Health Extension Volunteers support, complement and enhance existing community health services. Volunteers support community mobilization and the training and capacity building of community leaders, community health workers and groups. They promote good health and nutrition for pregnant/lactating mothers, infants and young children. They encourage healthy behaviors among youth, engage men and boys in health, and advocate for disease prevention and control.
Volunteer duties include working with local health clinics, civil society organizations, as well as non-governmental organizations. Project interventions focus on behavior change communication aimed at raising awareness and action for health, including HIV/AIDS, maternal and child nutrition, water, sanitation and hygiene, and Malaria. Volunteers also conduct programs in schools and support out-of-school youth.
Peace Corps Tanzania promotes gender awareness and girls’ education and empowerment. During service, Volunteers look for ways to work with community members to promote gender-equitable norms and increase girls’ sense of agency. As part of their work, they also report on these activities and results achieved.
Volunteers always work in partnership with community leaders and community members. Using this approach, Volunteers help to assess the local knowledge, resources and needs, and collaboratively determine the best and most appropriate interventions, and select sustainable projects that they can undertake during the time-frame of their two-year service.
Examples of Volunteer activities include but are not limited to:
• Working with community health workers to run health education sessions.
• Conducting sessions with community groups addressing common health issues.
• Working with peer educators to commemorate global days (i.e. Malaria Day, World AIDS Day).
• Working with health teachers to conduct health education lessons at local schools.
• Hosting youth clubs at local schools (i.e. health club, gardening club, life skills club).
• Designing and developing inexpensive instructional materials (i.e. health murals).

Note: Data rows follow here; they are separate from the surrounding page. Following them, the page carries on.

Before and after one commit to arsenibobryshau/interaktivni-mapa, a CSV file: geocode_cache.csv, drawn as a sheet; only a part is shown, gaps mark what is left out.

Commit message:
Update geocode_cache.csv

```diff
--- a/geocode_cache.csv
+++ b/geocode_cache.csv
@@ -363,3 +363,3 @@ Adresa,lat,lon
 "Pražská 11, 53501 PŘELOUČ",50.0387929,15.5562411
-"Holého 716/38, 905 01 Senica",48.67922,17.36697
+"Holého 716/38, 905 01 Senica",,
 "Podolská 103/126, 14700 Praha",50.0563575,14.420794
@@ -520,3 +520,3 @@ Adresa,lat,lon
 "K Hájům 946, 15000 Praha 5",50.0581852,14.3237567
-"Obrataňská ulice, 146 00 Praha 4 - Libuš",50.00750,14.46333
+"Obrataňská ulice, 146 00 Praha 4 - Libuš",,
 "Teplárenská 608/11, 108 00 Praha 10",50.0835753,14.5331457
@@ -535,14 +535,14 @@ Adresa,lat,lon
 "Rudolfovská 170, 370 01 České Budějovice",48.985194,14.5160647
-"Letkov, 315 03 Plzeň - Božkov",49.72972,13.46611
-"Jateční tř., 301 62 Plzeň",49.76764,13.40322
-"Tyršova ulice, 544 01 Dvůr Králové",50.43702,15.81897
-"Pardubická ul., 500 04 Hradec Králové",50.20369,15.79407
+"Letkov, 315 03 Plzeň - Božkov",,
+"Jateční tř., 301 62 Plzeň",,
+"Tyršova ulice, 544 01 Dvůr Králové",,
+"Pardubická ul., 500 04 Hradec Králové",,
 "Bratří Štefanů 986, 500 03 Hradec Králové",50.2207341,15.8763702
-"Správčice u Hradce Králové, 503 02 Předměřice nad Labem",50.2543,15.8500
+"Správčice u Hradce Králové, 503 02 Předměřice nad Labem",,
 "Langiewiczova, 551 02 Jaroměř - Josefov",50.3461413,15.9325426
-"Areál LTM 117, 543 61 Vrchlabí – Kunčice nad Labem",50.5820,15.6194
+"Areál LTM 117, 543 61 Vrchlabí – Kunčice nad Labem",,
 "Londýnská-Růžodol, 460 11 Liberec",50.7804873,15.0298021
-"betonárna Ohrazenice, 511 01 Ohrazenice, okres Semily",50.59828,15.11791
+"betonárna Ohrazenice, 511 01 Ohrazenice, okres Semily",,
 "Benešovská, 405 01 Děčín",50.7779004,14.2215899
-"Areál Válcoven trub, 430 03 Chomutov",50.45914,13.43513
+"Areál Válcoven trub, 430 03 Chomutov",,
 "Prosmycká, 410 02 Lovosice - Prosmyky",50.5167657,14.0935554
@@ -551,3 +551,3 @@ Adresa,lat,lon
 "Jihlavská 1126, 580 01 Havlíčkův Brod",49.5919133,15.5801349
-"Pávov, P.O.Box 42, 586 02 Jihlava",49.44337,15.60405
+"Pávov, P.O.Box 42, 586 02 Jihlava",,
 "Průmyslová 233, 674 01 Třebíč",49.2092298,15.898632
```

In collaboration with a community counterpart, Volunteers also have the opportunity to undertake secondary projects that address additional community needs. Examples of secondary projects include: teaching English or science at local primary schools, promoting healthy behaviors through sports for boys and girls, improving school or health center facilities, supporting rainwater catchment projects, rehabilitating latrines, or working on local capacity building projects.
While much of the work takes place during weekday daytime hours, some activities, particularly in the community, may take place at night or on weekends. Key dates such as the International Malaria Day and World AIDS day are opportunities to implement social-mobilization activities, and many Volunteers work with their village government to prepare a community-wide awareness event. Of great importance in Peace Corps community development work is Volunteer integration in the community, being present in the community, developing relationships with neighbors and key community members such as teachers and religious leaders, and building trust.
Having a laptop is convenient as it enables Volunteers to complete required reporting assignments offline and uploading them at a later date. While Volunteers may also complete the assignments through local internet cafes or other access points, having a laptop will alleviate challenges of connectivity and facilitate access to training and technical resources for service as a Health Volunteer and for secondary activities. Unfortunately, as is the case across the world, this also comes with the risk of damage and theft.
Health coverage, Housing, Living allowance, Non-competitive eligibility (federal jobs), Stipend, Student loan forbearance, Training
Prohibits paid work outside of the sponsoring agency at any time
Subject to criminal background check